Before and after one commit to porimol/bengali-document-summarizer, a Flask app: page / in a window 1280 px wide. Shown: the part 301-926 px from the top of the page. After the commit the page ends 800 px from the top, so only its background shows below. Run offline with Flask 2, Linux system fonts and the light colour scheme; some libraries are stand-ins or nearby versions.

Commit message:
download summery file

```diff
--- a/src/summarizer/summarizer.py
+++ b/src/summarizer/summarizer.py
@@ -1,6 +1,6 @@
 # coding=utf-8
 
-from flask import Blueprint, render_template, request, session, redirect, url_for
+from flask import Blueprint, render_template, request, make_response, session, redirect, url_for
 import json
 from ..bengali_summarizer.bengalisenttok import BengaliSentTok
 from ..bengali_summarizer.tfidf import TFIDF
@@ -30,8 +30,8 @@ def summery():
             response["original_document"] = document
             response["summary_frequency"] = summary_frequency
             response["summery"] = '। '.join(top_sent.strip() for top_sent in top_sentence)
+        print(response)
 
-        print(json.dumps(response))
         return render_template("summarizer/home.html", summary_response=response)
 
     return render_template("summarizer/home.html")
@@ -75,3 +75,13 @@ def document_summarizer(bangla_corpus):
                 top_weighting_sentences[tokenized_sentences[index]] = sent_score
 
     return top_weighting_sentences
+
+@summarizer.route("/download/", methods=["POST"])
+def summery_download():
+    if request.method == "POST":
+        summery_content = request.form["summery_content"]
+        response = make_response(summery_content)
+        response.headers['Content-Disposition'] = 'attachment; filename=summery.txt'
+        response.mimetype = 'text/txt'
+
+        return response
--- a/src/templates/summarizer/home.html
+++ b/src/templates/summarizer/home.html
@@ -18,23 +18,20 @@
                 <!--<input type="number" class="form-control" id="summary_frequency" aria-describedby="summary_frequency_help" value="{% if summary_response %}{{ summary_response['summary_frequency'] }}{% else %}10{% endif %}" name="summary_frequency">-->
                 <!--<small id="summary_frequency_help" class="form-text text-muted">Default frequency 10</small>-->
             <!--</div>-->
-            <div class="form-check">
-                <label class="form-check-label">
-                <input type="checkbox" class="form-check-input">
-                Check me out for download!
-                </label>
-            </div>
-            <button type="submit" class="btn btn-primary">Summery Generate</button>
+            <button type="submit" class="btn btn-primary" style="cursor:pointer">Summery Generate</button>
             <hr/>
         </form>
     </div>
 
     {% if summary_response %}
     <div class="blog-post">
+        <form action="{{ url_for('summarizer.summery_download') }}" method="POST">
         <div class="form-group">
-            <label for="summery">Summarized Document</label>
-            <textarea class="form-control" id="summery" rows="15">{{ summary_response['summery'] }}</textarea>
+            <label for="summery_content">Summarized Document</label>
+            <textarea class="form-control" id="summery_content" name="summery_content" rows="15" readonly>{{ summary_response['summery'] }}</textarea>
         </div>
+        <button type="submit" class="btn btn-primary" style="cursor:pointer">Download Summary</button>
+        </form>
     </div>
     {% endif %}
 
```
○ ○ ○ ○
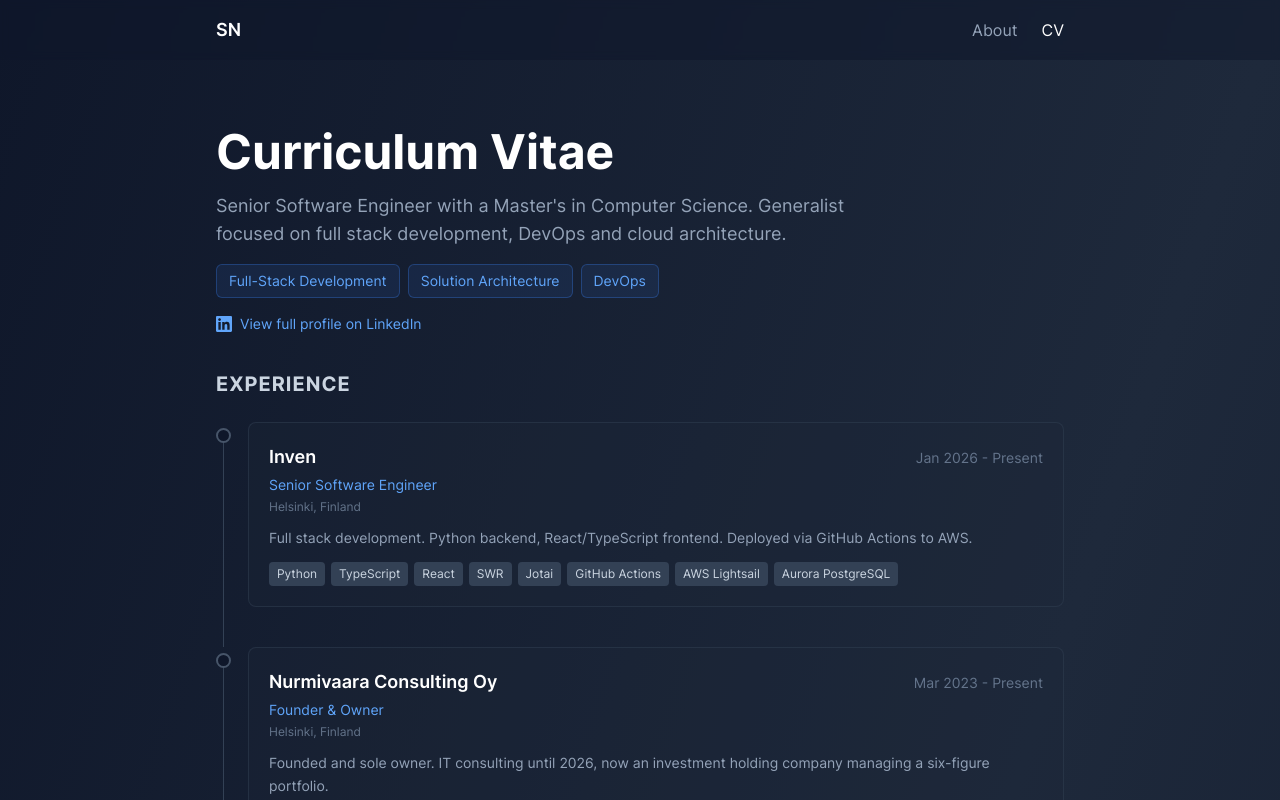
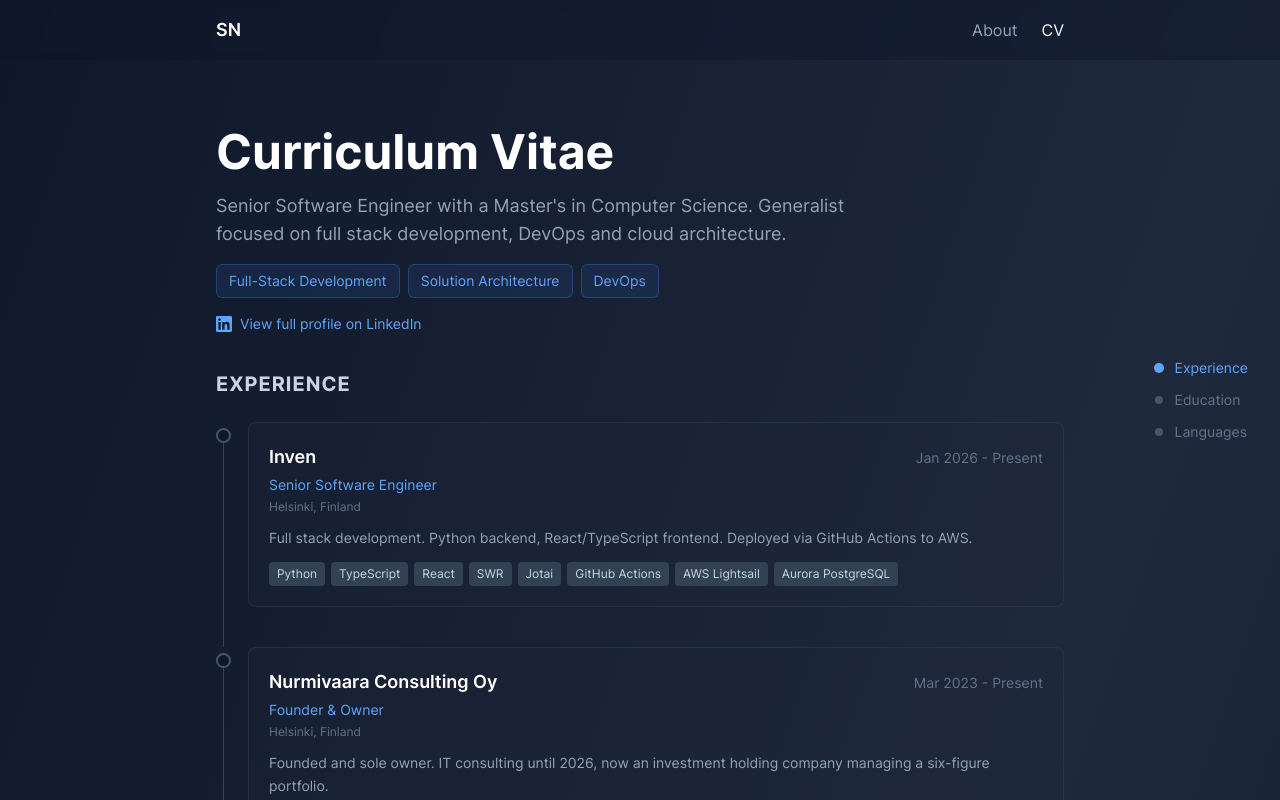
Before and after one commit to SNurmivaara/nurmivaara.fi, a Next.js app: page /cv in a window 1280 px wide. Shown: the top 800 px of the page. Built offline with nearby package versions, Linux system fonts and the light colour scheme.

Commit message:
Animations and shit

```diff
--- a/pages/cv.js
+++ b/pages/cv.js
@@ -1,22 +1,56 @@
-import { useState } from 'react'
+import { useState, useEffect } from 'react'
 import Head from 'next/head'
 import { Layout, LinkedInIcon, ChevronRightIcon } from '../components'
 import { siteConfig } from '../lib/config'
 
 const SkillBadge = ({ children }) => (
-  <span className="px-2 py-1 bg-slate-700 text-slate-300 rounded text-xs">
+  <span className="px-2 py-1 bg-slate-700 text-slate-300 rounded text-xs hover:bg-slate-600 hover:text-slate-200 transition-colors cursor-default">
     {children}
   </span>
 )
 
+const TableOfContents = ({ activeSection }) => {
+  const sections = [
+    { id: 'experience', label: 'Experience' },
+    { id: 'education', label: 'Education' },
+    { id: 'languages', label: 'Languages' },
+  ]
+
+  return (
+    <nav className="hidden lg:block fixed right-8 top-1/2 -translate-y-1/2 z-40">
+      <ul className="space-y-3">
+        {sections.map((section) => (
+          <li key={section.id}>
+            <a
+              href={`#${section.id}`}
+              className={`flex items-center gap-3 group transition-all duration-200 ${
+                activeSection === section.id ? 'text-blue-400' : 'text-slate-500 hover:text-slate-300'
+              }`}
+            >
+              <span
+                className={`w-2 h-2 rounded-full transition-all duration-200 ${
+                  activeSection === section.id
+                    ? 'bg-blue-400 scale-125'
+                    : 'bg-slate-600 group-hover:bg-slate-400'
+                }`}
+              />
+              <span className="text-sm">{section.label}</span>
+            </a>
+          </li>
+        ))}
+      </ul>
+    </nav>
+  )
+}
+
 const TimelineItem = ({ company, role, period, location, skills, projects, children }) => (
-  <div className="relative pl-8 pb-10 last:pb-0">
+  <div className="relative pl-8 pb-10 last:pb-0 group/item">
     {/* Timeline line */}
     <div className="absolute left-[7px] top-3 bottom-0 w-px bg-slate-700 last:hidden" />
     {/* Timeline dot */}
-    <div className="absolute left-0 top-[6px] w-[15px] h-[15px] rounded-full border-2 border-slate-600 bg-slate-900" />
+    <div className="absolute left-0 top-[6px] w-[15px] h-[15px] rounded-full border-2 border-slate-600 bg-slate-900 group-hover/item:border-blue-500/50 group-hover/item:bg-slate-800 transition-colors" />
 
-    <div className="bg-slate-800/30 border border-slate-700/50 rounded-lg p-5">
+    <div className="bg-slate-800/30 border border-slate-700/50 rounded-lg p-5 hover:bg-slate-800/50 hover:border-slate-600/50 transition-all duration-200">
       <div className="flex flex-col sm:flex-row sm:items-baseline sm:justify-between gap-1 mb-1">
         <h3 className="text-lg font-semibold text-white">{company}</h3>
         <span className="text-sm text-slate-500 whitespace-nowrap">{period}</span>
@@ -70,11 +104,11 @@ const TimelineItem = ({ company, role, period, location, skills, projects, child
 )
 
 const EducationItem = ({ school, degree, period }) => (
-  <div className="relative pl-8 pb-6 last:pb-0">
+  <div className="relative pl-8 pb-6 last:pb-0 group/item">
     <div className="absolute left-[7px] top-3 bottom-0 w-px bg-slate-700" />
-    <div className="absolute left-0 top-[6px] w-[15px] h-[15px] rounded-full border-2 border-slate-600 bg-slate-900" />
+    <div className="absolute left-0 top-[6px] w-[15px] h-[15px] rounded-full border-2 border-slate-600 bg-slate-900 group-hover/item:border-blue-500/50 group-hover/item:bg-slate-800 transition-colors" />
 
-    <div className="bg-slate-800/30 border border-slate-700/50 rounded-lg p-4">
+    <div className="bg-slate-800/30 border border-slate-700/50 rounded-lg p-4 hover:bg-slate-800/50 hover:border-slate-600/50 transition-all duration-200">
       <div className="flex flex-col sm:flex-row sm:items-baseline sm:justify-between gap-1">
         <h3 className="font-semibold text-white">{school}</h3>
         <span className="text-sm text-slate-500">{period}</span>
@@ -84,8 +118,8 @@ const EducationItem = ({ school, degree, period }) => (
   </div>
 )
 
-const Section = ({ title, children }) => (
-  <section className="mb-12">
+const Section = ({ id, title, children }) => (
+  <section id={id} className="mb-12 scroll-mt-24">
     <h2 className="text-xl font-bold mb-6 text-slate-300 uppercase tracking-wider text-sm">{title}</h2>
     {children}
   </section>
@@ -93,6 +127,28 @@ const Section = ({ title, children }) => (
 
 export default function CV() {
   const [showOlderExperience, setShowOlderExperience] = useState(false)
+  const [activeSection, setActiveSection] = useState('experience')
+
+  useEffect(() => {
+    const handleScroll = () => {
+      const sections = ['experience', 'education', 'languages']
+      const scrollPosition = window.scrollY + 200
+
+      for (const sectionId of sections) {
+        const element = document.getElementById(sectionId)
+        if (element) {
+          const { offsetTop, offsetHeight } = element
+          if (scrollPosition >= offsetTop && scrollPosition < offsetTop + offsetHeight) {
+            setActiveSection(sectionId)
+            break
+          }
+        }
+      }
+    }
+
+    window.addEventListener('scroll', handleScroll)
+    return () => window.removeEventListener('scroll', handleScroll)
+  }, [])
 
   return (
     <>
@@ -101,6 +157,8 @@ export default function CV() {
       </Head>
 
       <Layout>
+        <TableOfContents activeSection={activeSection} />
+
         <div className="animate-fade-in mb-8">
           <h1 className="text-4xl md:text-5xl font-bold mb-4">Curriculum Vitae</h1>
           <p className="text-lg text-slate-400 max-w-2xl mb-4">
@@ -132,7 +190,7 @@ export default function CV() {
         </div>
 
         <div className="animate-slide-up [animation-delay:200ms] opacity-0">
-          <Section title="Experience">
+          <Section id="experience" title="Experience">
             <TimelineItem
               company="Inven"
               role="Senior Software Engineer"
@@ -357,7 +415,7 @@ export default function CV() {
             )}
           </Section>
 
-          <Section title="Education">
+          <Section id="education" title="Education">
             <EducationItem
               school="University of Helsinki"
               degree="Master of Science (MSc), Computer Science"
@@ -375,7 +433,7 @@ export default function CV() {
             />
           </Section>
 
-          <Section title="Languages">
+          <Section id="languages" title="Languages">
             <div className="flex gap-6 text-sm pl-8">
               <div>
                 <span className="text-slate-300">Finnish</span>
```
○ ○ ○ ○
• **WHAT YOU WILL DO**
If a line of the listing contains "company", count it; state the final number and nothing more.

• **WRITTEN SOLUTION**
4